In an extensive ruling Monday, Judge Daniel Kiley rejected arguments by Arizona Public Service that he is legally powerless to intercede in what the company contends is a dispute among commissioners. APS attorney Mary O’Grady said that, at the very least, Burns should have to wait until the commission rules on its pending rate increase request.
But Kiley said this isn’t a simple internal dispute among commissioners. Instead, he pointed out, Burns wants a clear ruling on the scope of his constitutional and statutory authority as an elected member of the panel to compel the production of evidence and examine witnesses.
“Resolving such disputes is clearly within the province of the judiciary,” the judge wrote. “Moreover, Arizona courts have long recognized that declaratory judgment relief is an appropriate vehicle for resolving controversies as to the legality of acts of public officials.”
Kiley also rebuffed an argument by Chairman Tom Forese that the dispute between Burns and the other commissioners is “really a political question” beyond the scope of the judge to resolve.
“This case presents issue of constitutional interpretation and statutory construction that are squarely within the scope of judicial authority,” the judge said.
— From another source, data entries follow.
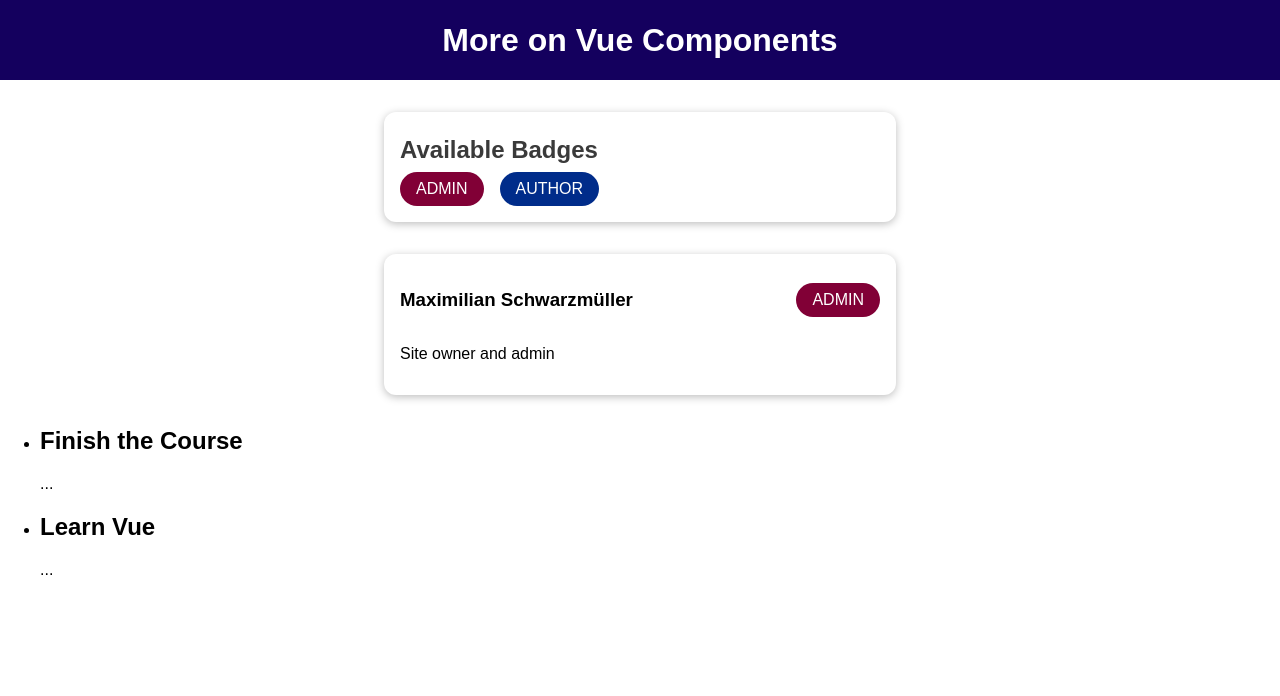
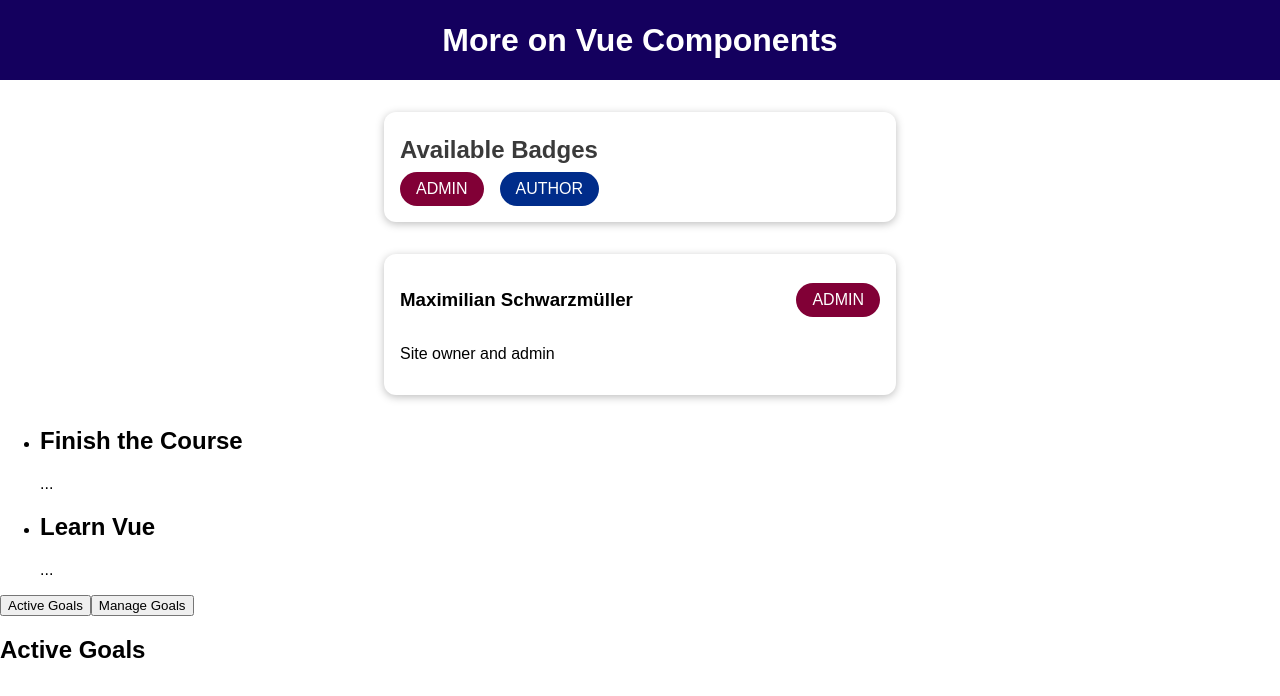
Before and after one commit to Roy543/Diving-deeper-in-to-component, a Vue app: page / in a window 1280 px wide. Shown: the top 696 px of the page. Built offline with nearby package versions, Linux system fonts and the light colour scheme.

Commit message:
Dynamic Component

```diff
--- a/src/App.vue
+++ b/src/App.vue
@@ -11,6 +11,11 @@
         <h2>{{ slotProps.item }}</h2>
         <p>{{ slotProps['another'] }}</p>
     </course-goals>
+    <button @click="setSelectedComponent('active-goals')">Active Goals</button>
+    <button @click="setSelectedComponent('manage-goals')">Manage Goals</button>
+    <!-- <active-goals v-if="selectedComponent === 'active-goals'"></active-goals>
+    <manage-goals v-if="selectedComponent === 'manage-goals'"></manage-goals> -->
+    <component :is="selectedComponent"></component>
   </div>
 </template>
 
@@ -19,16 +24,21 @@
 import BadgeList from './components/BadgeList.vue';
 import UserInfo from './components/UserInfo.vue';
 import CourseGoals from './components/CourseGoals.vue';
+import ActiveGoals from './components/ActiveGoals.vue';
+import ManageGoals from './components/ManageGoals.vue';
 
 export default {
   components:{
     TheHeader,
     BadgeList,
     UserInfo,
-    CourseGoals
+    CourseGoals,
+    ActiveGoals,
+    ManageGoals
   },
   data() {
     return {
+      selectedComponent: 'active-goals',
       activeUser: {
         name: 'Maximilian Schwarzmüller',
         description: 'Site owner and admin',
@@ -36,6 +46,11 @@
       },
     };
   },
+  methods:{
+    setSelectedComponent(cmp){
+      this.selectedComponent = cmp;
+    }
+  }
 };
 </script>
 
--- /dev/null
+++ b/src/components/ActiveGoals.vue
@@ -0,0 +1,3 @@
+<template>
+   <h2>Active Goals</h2>
+</template>
--- /dev/null
+++ b/src/components/ManageGoals.vue
@@ -0,0 +1,3 @@
+<template>
+    <h2>Manage Goals</h2>
+</template>
```
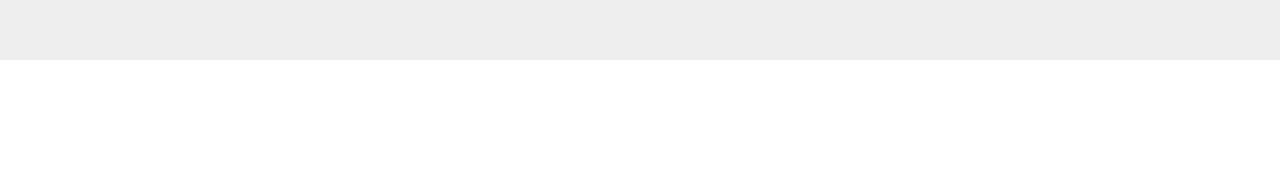
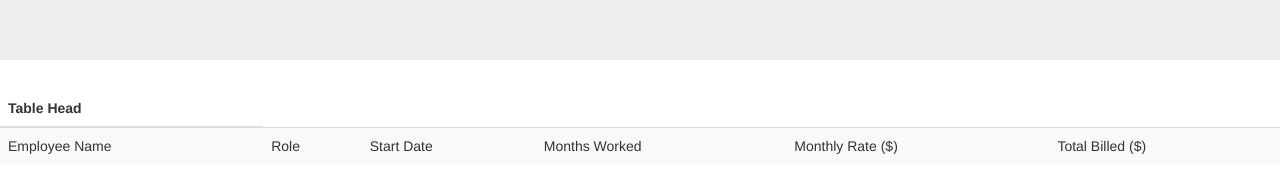
Before and after one commit to tacrawford91/WorkCalculator, a plain HTML site: page index.html in a window 1280 px wide. Shown: the part 180-372 px from the top of the page. Drawn offline with nearby package versions, Linux system fonts and the light colour scheme.

Commit message:
add employee table

```diff
--- a/index.html
+++ b/index.html
@@ -26,6 +26,27 @@
         </div>
 
 
+        <table class="table table-striped table-hover">
+            <thead>
+                <tr>
+                    <th>Table Head</th>
+                </tr>
+            </thead>
+            <tbody>
+                <tr>
+                    <td class="tableHead">Employee Name</td>
+                    <td class="tableHead">Role</td>
+                    <td class="tableHead">Start Date</td>
+                    <td class="tableHead">Months Worked</td>
+                    <td class="tableHead">Monthly Rate ($)</td>
+                    <td class="tableHead">Total Billed ($)</td>
+                </tr>
+                <tr></tr>
+            </tbody>
+        </table>
+
+
+
         <!-- jQuery -->
         <script src="https://cdnjs.cloudflare.com/ajax/libs/jquery/3.2.1/jquery.min.js"></script>
         <!-- Bootstrap JavaScript -->
```
Also changed, not shown: assets/css/style.css (added).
Kiley’s ruling came as the commission voted Monday to pay to hire separate attorneys for the other four commissioners to defend themselves in the lawsuit. That’s because Burns has expanded his legal claims beyond just the issue of his individual rights as a commissioner to questions about whether the other four may be disqualified from voting on the APS rate hike because the company provided — or is believed to have provided — cash to help get them elected.
But the panel refused to pay for Bill Richards, Burns’ own attorney, who the commissioner said has been working for free. Burns said he was told the policy is for taxpayer-financed legal help only when commissioners are defending their actions.
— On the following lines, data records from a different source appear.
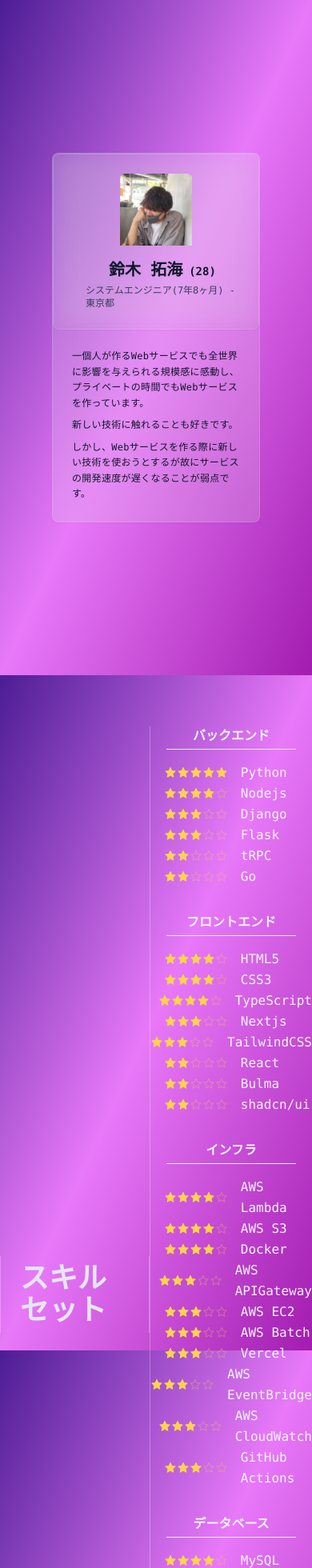
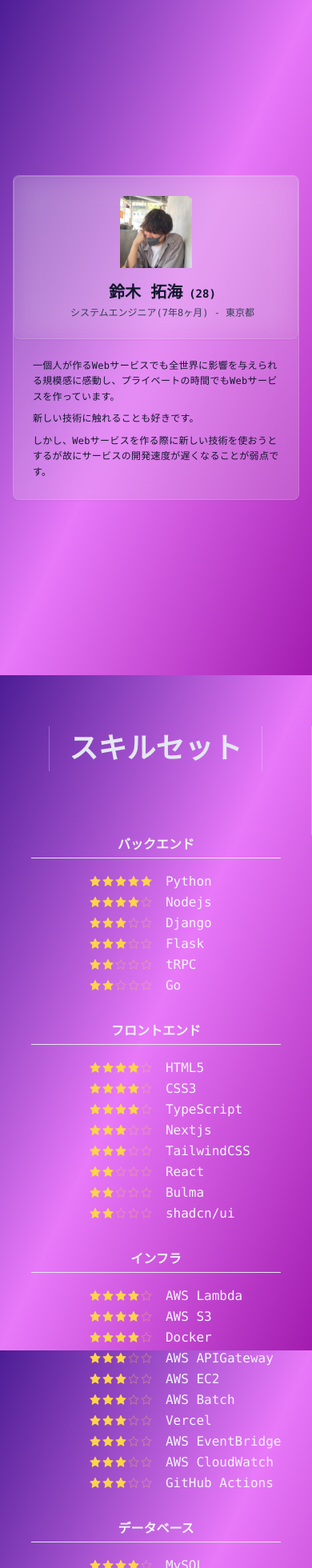
Before and after one commit to bytakumi/Profile, a Next.js app: page / in a window 390 px wide. Shown: the top 1960 px of the page at 80% size. Built offline with nearby package versions, Linux system fonts and the light colour scheme.

Commit message:
自己紹介欄のレスポンシブを微調整した

```diff
--- a/app/page.tsx
+++ b/app/page.tsx
@@ -7,15 +7,15 @@ export default function Home() {
   return (
     <>
     {/* OBJECT: Self introduction */}
-    <div className="h-screen flex items-center w-2/3 mx-auto">
+    <div className="h-screen flex items-center px-4 md:px-0 md:w-2/3 mx-auto">
       <SelfIntroduction />
     </div>
 
     {/* OBJECT: Skill set */}
     <div className="py-16 min-h-screen">
-      <div className="w-full flex">
+      <div className="w-full flex flex-col md:flex-row">
         {/* OBJECT: Title */}
-        <div className="w-full flex justify-center border-r border-slate-100/30 items-center">
+        <div className="w-full flex justify-center border-r border-slate-100/30 items-center pb-20 md:pb-0">
           {/* <div className="font-semibold text-slate-200 text-4xl">スキルセット</div> */}
           <div className="font-semibold text-slate-200 text-4xl border-x border-slate-100/30 px-6 py-2">スキルセット</div>
         </div>
```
“I’m on offense, they’re on defense,” he said. But Burns said he hopes that Kiley eventually orders the commission to pick up the bill for his lawyer, too.
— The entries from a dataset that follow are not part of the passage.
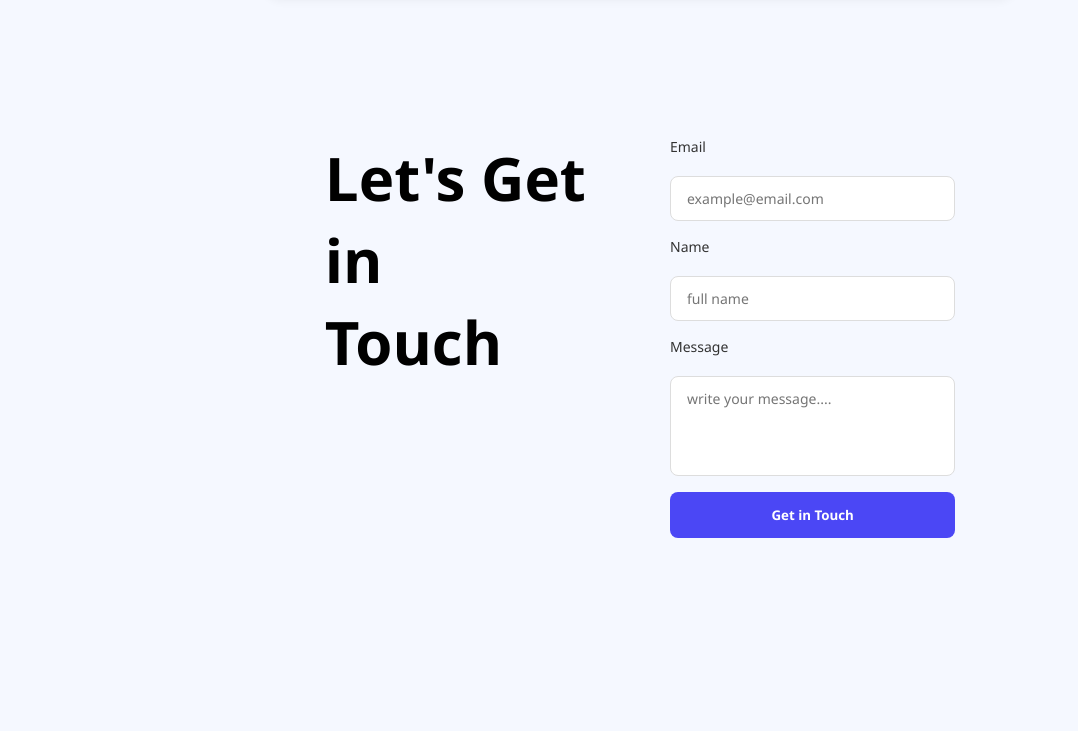
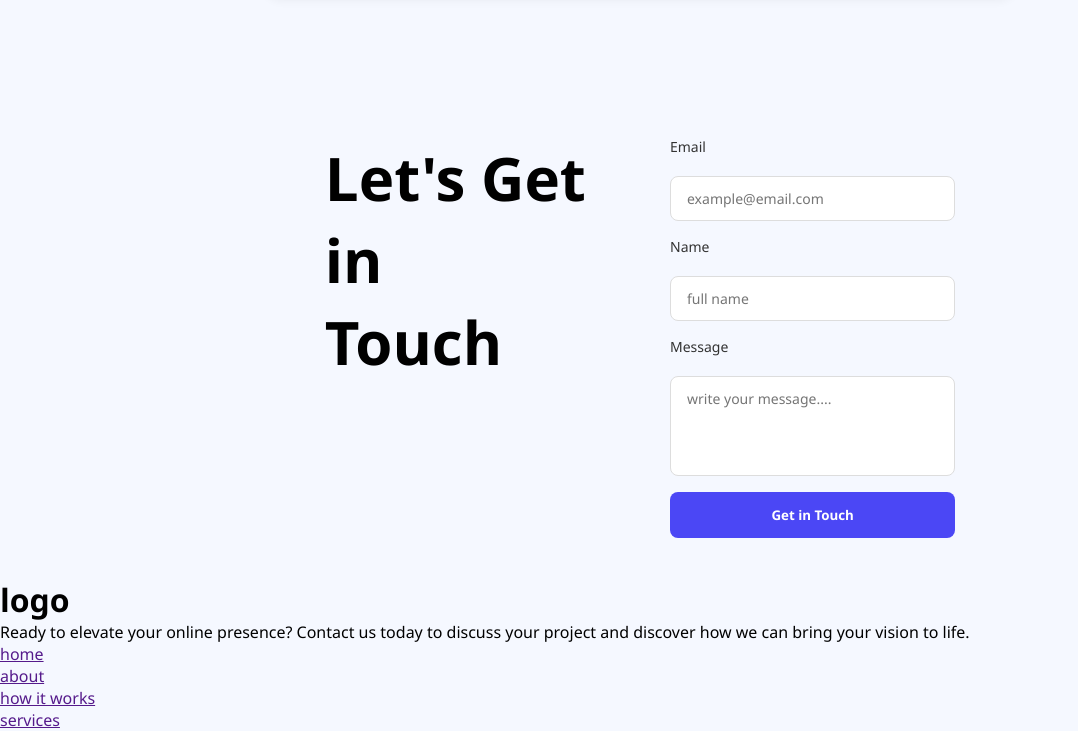
Before and after one commit to jowal-islam/assignment, a plain HTML site: page index.html in a window 1280 px wide. Shown: the part 926-1657 px from the top of the page, without its empty margins (0-1078 px from the left). Before the commit the page ends 1504 px from the top, so only its background shows below. Drawn offline with Linux system fonts and the light colour scheme.

Commit message:
foorer-section-create

```diff
--- a/index.html
+++ b/index.html
@@ -84,7 +84,20 @@
  <!-- main end -->
 <!-- footer start -->
     <footer>
-
+        <div class="footer-section">
+            <div class="footer-logo">
+                <h1>logo</h1>
+                <p>Ready to elevate your online presence? Contact us today to discuss your project and discover how we can bring your vision to life.</p>
+            </div>
+            <div class="navber">
+                <ul>
+                    <li><a href="">home</a></li>
+                    <li><a href="">about</a></li>
+                    <li><a href="">how it works</a></li>
+                    <li><a href="">services</a></li>
+                </ul>
+            </div>
+        </div>
     </footer>
 <!-- footer end -->
 </body>
```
More immediate is the question of how much power does Burns — or any other commissioner — have to issue subpoenas and demand testimony from witnesses over the objections of his or her colleagues.
Burns wants documents from APS and parent company Pinnacle West Capital Corp. showing what they spent not only to influence the 2014 election. Two outside groups spent $3.2 million to elect Forese and Doug Little but have refused to disclose their donors.
He also wants information on the company’s spending on lobbyists and charities. And he wants to question CEO Don Brandt and others.
APS initially challenged his actions as premature. Kiley agreed, telling Burns to seek permission from his colleagues.
But when he did that, the other four voted to reject his request. Kiley, in Monday’s ruling, said that puts the question of Burns’ legal rights squarely before him.
And there are legitimate questions.
The Arizona Constitution spells out that the commission “and the several members thereof” have the power “to inspect and investigate the property, books, papers, business methods, and affiars of any corporation whose stock shall be offered for sale to the public.” Pinnacle West is a publicly traded corporation.
And it specifically spells out the right to demand documents over regulated “public service corporations” like APS.
It also says that individuals commissioners have the same power as a court “to enforce the attendance of witnesses and the production of evidence by subpoena.”
Kiley said it is now up to him, as the judge in the case, to decide whether the constitution and parallel statutes give Burns the independent powers he claims he has.